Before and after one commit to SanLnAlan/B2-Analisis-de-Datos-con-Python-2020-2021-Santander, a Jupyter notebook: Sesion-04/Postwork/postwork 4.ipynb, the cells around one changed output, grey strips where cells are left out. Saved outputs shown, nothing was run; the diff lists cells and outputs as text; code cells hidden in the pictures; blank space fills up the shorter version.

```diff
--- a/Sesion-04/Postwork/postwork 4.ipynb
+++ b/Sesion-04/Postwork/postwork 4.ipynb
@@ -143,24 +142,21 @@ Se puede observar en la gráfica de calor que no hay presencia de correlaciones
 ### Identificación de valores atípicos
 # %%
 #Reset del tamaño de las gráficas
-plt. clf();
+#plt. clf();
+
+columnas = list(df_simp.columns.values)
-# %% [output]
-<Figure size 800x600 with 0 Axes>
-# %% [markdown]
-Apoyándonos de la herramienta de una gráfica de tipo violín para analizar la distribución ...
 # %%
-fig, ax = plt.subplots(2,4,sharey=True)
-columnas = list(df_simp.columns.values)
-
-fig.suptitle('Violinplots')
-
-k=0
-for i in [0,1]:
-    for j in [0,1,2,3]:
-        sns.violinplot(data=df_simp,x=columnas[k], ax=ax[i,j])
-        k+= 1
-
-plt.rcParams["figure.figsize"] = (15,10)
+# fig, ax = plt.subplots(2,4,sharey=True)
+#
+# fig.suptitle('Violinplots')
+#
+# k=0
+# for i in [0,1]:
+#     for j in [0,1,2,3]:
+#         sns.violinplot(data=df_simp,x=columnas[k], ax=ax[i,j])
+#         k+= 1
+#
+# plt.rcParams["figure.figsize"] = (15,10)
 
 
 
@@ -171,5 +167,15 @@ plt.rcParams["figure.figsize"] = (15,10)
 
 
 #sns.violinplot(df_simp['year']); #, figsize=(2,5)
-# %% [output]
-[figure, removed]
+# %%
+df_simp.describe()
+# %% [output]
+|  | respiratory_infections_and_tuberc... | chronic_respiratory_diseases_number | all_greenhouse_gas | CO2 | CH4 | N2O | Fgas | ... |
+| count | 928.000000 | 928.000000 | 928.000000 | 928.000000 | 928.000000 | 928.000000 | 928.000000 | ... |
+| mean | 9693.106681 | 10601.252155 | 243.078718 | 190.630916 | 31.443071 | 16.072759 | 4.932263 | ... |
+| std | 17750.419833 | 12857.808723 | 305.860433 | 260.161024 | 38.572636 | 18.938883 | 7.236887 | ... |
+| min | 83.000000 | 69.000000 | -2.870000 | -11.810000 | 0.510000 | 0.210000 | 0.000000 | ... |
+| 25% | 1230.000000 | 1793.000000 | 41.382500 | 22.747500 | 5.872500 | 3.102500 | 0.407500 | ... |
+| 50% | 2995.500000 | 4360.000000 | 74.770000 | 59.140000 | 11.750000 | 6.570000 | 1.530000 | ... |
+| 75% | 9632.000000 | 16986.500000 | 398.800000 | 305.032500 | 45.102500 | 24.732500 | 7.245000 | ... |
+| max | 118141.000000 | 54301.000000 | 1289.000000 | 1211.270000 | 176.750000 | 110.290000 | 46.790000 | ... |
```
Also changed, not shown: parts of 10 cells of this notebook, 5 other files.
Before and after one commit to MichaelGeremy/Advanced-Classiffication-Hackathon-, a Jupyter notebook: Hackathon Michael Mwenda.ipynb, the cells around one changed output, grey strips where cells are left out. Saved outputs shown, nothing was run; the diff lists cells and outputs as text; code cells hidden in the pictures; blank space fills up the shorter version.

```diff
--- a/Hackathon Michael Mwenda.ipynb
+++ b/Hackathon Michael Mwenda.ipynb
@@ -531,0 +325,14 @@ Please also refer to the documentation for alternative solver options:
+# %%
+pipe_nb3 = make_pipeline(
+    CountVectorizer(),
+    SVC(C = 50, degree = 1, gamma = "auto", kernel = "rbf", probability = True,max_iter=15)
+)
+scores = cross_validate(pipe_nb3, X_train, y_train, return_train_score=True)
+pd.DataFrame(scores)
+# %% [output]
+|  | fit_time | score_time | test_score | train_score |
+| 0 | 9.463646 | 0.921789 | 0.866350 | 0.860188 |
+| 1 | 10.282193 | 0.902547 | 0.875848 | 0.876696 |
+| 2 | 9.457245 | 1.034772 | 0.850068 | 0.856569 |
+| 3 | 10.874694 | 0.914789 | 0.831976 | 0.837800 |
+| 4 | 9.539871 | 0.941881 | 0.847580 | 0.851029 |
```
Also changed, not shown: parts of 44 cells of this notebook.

- [PROBLEM TO SOLVE]:
Across the whole listing above, count each line in which the string "Hackathon" occurs; respond with that number only.

- [RESULT BELOW]:
3